a similar issue with other chipsets as well (seems possible, since the issue
isn't in any VIA specific code in alsa-driver), and report any useful
information found to the upstream developers:
I reported the issue via (ha;) email, but not through the bug track system.
The developer I contacted couldn't reproduce the issue and didn't think it
had anything to do with the rate plugin additions. If other folks test
alsa-lib-1.0.11 and run into this, and have the time to jump through the
hoops needed to report the bug at the URL above, I'd appreciate the help.
At least it would demonstrate that it's not just my machine...
Upgraded to alsa-driver-1.0.11 compiled for Linux
Upgraded to Linux generic kernel.
Upgraded to Linux kernel headers.
Upgraded to Linux kernel modules.
Upgraded to Linux kernel source.
BTW, I think 2.6.16.x, being the first kernel series in the 2.6 series that
has been promised some long-lived support, will be the 2.6 kernel you'll see
in the next Slackware release. If/when 2.6.17 (or 18, etc.) come out, don't
expect to see me chasing after it immediately. I'm looking for a kernel
that can be counted on for stability -- not the bleeding edge. Of course,
once 2.6.16.x is considered tested enough to leave /testing (and it does
seem close), perhaps a newer kernel might take its place here just for fun.
Oh and yes -- I did see that is out, and I know that the test26.s
kernel wasn't yet updated. Due to the Mozilla situation, I can't delay this
update to be a $SUCKER some more, but you'll see soon. That is,
if there isn't a newer one first...

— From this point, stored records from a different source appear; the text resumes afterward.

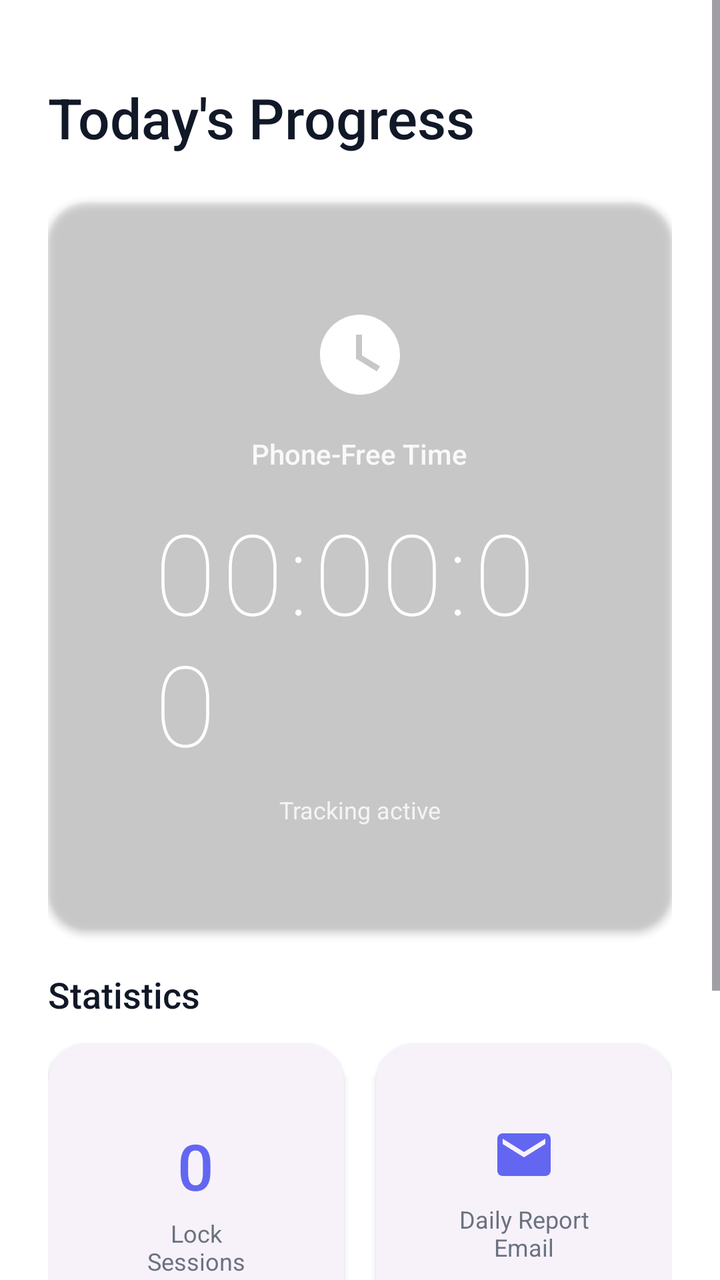
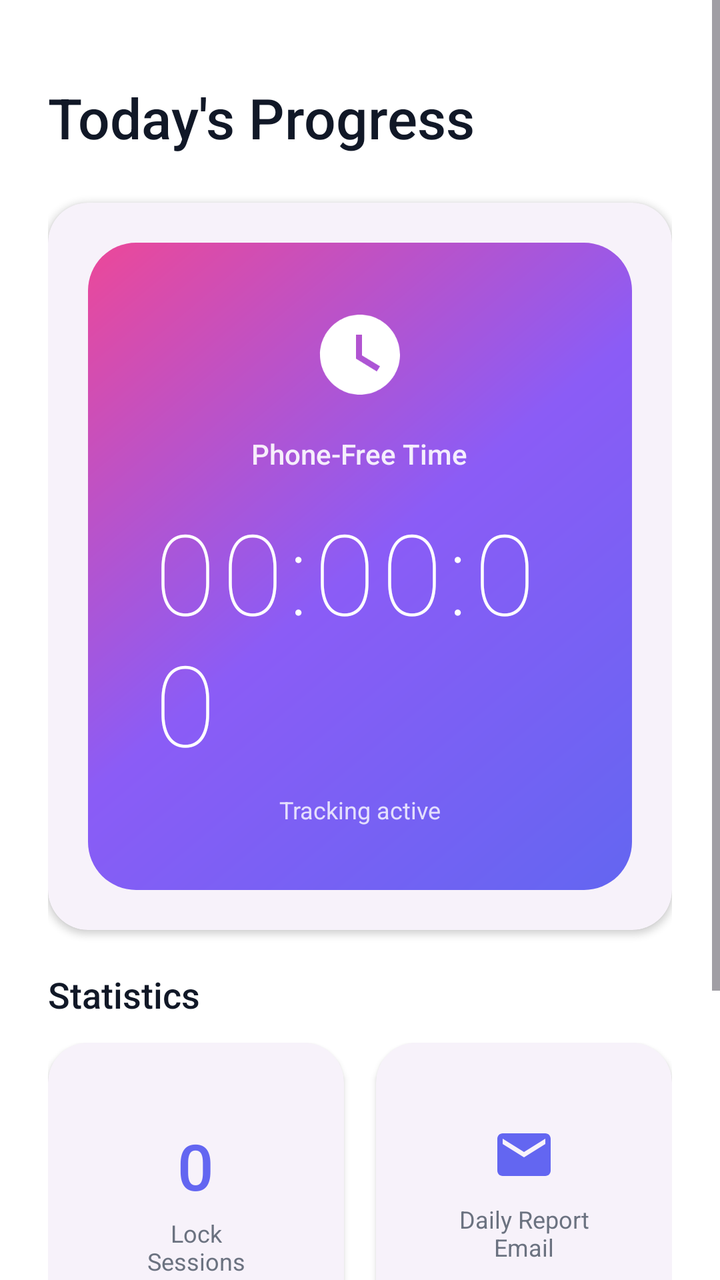

Compare the two renders of this Android layout. The source of the first and the diff that turns it into the second are given below.
<!-- AndroidManifest.xml: activity theme Theme.TimeReclaimer.NoActionBar -->
<!-- res/layout/activity_main.xml -->
<?xml version="1.0" encoding="utf-8"?>
<androidx.constraintlayout.widget.ConstraintLayout xmlns:android="http://schemas.android.com/apk/res/android"
    xmlns:app="http://schemas.android.com/apk/res-auto"
    xmlns:tools="http://schemas.android.com/tools"
    android:layout_width="match_parent"
    android:layout_height="match_parent"
    android:background="@color/background"
    tools:context=".MainActivity">

    <ScrollView
        android:layout_width="match_parent"
        android:layout_height="match_parent"
        android:fillViewport="true">

        <LinearLayout
            android:layout_width="match_parent"
            android:layout_height="wrap_content"
            android:orientation="vertical"
            android:padding="24dp">

            
            <TextView
                android:id="@+id/headerTitle"
                android:layout_width="wrap_content"
                android:layout_height="wrap_content"
                android:text="@string/main_title"
                android:textSize="28sp"
                android:textColor="@color/text_primary"
                android:fontFamily="sans-serif-medium"
                android:layout_marginTop="16dp"
                android:layout_marginBottom="24dp" />

            
            <com.google.android.material.card.MaterialCardView
                android:id="@+id/timeCard"
                style="@style/Widget.TimeReclaimer.Card"
                android:layout_width="match_parent"
                android:layout_height="wrap_content"
                android:layout_marginBottom="20dp"
                app:cardBackgroundColor="@drawable/gradient_background">

                <LinearLayout
                    android:layout_width="match_parent"
                    android:layout_height="wrap_content"
                    android:orientation="vertical"
                    android:padding="32dp"
                    android:gravity="center">

                    <ImageView
                        android:layout_width="48dp"
                        android:layout_height="48dp"
                        android:src="@drawable/ic_clock"
                        android:contentDescription="@string/main_time_label"
                        app:tint="@color/white"
                        android:layout_marginBottom="16dp" />

                    <TextView
                        android:layout_width="wrap_content"
                        android:layout_height="wrap_content"
                        android:text="@string/main_time_label"
                        android:textSize="14sp"
                        android:textColor="@color/white"
                        android:alpha="0.9"
                        android:fontFamily="sans-serif-medium"
                        android:layout_marginBottom="12dp" />

                    <TextView
                        android:id="@+id/timeDisplay"
                        style="@style/TextAppearance.TimeReclaimer.TimeDisplay"
                        android:layout_width="wrap_content"
                        android:layout_height="wrap_content"
                        android:text="00:00:00"
                        android:textColor="@color/white"
                        android:fontFamily="sans-serif-thin"
                        android:textSize="56sp"
                        android:letterSpacing="0.05"
                        android:layout_marginBottom="8dp" />

                    <TextView
                        android:id="@+id/statusText"
                        android:layout_width="wrap_content"
                        android:layout_height="wrap_content"
                        android:text="@string/main_status_tracking"
                        android:textSize="12sp"
                        android:textColor="@color/white"
                        android:alpha="0.8" />

                </LinearLayout>

            </com.google.android.material.card.MaterialCardView>

            
            <TextView
                android:layout_width="wrap_content"
                android:layout_height="wrap_content"
                android:text="@string/main_stats_title"
                android:textSize="18sp"
                android:textColor="@color/text_primary"
                android:fontFamily="sans-serif-medium"
                android:layout_marginBottom="12dp" />

            
            <LinearLayout
                android:layout_width="match_parent"
                android:layout_height="wrap_content"
                android:orientation="horizontal"
                android:weightSum="2"
                android:layout_marginBottom="20dp">

                
                <com.google.android.material.card.MaterialCardView
                    style="@style/Widget.TimeReclaimer.Card"
                    android:layout_width="0dp"
                    android:layout_height="wrap_content"
                    android:layout_weight="1"
                    android:layout_marginEnd="8dp">

                    <LinearLayout
                        android:layout_width="match_parent"
                        android:layout_height="wrap_content"
                        android:orientation="vertical"
                        android:padding="20dp"
                        android:gravity="center">

                        <TextView
                            android:id="@+id/sessionsCount"
                            android:layout_width="wrap_content"
                            android:layout_height="wrap_content"
                            android:text="0"
                            android:textSize="32sp"
                            android:textColor="@color/primary"
                            android:fontFamily="sans-serif-medium"
                            android:layout_marginBottom="4dp" />

                        <TextView
                            android:layout_width="wrap_content"
                            android:layout_height="wrap_content"
                            android:text="@string/main_sessions_label"
                            android:textSize="12sp"
                            android:textColor="@color/text_secondary"
                            android:gravity="center" />

                    </LinearLayout>

                </com.google.android.material.card.MaterialCardView>

                
                <com.google.android.material.card.MaterialCardView
                    style="@style/Widget.TimeReclaimer.Card"
                    android:layout_width="0dp"
                    android:layout_height="wrap_content"
                    android:layout_weight="1"
                    android:layout_marginStart="8dp">

                    <LinearLayout
                        android:layout_width="match_parent"
                        android:layout_height="wrap_content"
                        android:orientation="vertical"
                        android:padding="20dp"
                        android:gravity="center">

                        <ImageView
                            android:layout_width="32dp"
                            android:layout_height="32dp"
                            android:src="@drawable/ic_email"
                            android:contentDescription="@string/main_email_label"
                            app:tint="@color/primary"
                            android:layout_marginBottom="8dp" />

                        <TextView
                            android:layout_width="wrap_content"
                            android:layout_height="wrap_content"
                            android:text="@string/main_email_label"
                            android:textSize="12sp"
                            android:textColor="@color/text_secondary"
                            android:gravity="center"
                            android:maxLines="2" />

                    </LinearLayout>

                </com.google.android.material.card.MaterialCardView>

            </LinearLayout>

            
            <com.google.android.material.card.MaterialCardView
                style="@style/Widget.TimeReclaimer.Card"
                android:layout_width="match_parent"
                android:layout_height="wrap_content">

                <LinearLayout
                    android:layout_width="match_parent"
                    android:layout_height="wrap_content"
                    android:orientation="horizontal"
                    android:padding="20dp"
                    android:gravity="center_vertical">

                    <ImageView
                        android:layout_width="24dp"
                        android:layout_height="24dp"
                        android:src="@drawable/ic_email"
                        android:contentDescription="@string/main_email_label"
                        app:tint="@color/text_secondary"
                        android:layout_marginEnd="12dp" />

                    <TextView
                        android:id="@+id/emailDisplay"
                        android:layout_width="0dp"
                        android:layout_height="wrap_content"
                        android:layout_weight="1"
                        android:text="user@example.com"
                        android:textSize="14sp"
                        android:textColor="@color/text_primary"
                        android:ellipsize="end"
                        android:maxLines="1" />

                </LinearLayout>

            </com.google.android.material.card.MaterialCardView>

        </LinearLayout>

    </ScrollView>

</androidx.constraintlayout.widget.ConstraintLayout>
<!-- resources referenced by this layout -->
<resources>
  <color name="background">#FFFFFF</color>
  <color name="primary">#6366F1</color>
  <color name="text_primary">#111827</color>
  <color name="text_secondary">#6B7280</color>
  <color name="white">#FFFFFF</color>
  <!-- drawable gradient_background (drawable) -->
  <?xml version="1.0" encoding="utf-8"?>
  <shape xmlns:android="http://schemas.android.com/apk/res/android"
      android:shape="rectangle">
      <gradient
          android:angle="135"
          android:endColor="@color/gradient_end"
          android:startColor="@color/gradient_start"
          android:centerColor="@color/gradient_middle"
          android:type="linear" />
      <corners android:radius="24dp" />
  </shape>
  <!-- drawable ic_clock (drawable) -->
  <?xml version="1.0" encoding="utf-8"?>
  <vector xmlns:android="http://schemas.android.com/apk/res/android"
      android:width="24dp"
      android:height="24dp"
      android:viewportWidth="24"
      android:viewportHeight="24">
      <path
          android:fillColor="@color/primary"
          android:pathData="M12,2C6.5,2 2,6.5 2,12s4.5,10 10,10s10,-4.5 10,-10S17.5,2 12,2zM16.2,16.2L11,13V7h1.5v5.2l4.5,2.7L16.2,16.2z" />
  </vector>
  <!-- drawable ic_email (drawable) -->
  <?xml version="1.0" encoding="utf-8"?>
  <vector xmlns:android="http://schemas.android.com/apk/res/android"
      android:width="24dp"
      android:height="24dp"
      android:viewportWidth="24"
      android:viewportHeight="24">
      <path
          android:fillColor="@color/primary"
          android:pathData="M20,4H4C2.9,4 2,4.9 2,6v12c0,1.1 0.9,2 2,2h16c1.1,0 2,-0.9 2,-2V6C22,4.9 21.1,4 20,4zM20,8l-8,5L4,8V6l8,5l8,-5V8z" />
  </vector>
  <string name="main_email_label">Daily Report Email</string>
  <string name="main_sessions_label">Lock Sessions</string>
  <string name="main_stats_title">Statistics</string>
  <string name="main_status_tracking">Tracking active</string>
  <string name="main_time_label">Phone-Free Time</string>
  <string name="main_title">Today\'s Progress</string>
  <style name="TextAppearance.TimeReclaimer.TimeDisplay" parent="">
          <item name="android:textSize">64sp</item>
          <item name="android:textColor">@color/primary</item>
          <item name="android:fontFamily">sans-serif-light</item>
          <item name="android:letterSpacing">0.02</item>
      </style>
  <style name="Widget.TimeReclaimer.Card" parent="Widget.Material3.CardView.Elevated">
          <item name="cardCornerRadius">20dp</item>
          <item name="cardElevation">2dp</item>
          <item name="contentPadding">20dp</item>
      </style>
  <style name="Theme.TimeReclaimer.NoActionBar">
          <item name="windowActionBar">false</item>
          <item name="windowNoTitle">true</item>
      </style>
  <color name="gradient_end">#EC4899</color>
  <color name="gradient_start">#6366F1</color>
  <color name="gradient_middle">#8B5CF6</color>
</resources>

<!-- the commit's change to res/layout/activity_main.xml (unified diff, before → after) -->
@@ -36,15 +36,15 @@
                 style="@style/Widget.TimeReclaimer.Card"
                 android:layout_width="match_parent"
                 android:layout_height="wrap_content"
-                android:layout_marginBottom="20dp"
-                app:cardBackgroundColor="@drawable/gradient_background">
+                android:layout_marginBottom="20dp">
 
                 <LinearLayout
                     android:layout_width="match_parent"
                     android:layout_height="wrap_content"
                     android:orientation="vertical"
                     android:padding="32dp"
-                    android:gravity="center">
+                    android:gravity="center"
+                    android:background="@drawable/gradient_background">
 
                     <ImageView
                         android:layout_width="48dp"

  1. Anonymous8:54 AM

    Akhirnya pindah juga ke kernel 2.6.x(semoga beneran).
    Tapi kapan rilisnya ya? Slack 11?
    Ada bocoran gak mas Willy?


  2. kalo sudah siap (begitulah jawab Patrick Volkerding kalo ditanya kapan Slackware berikutnya dirilis) :D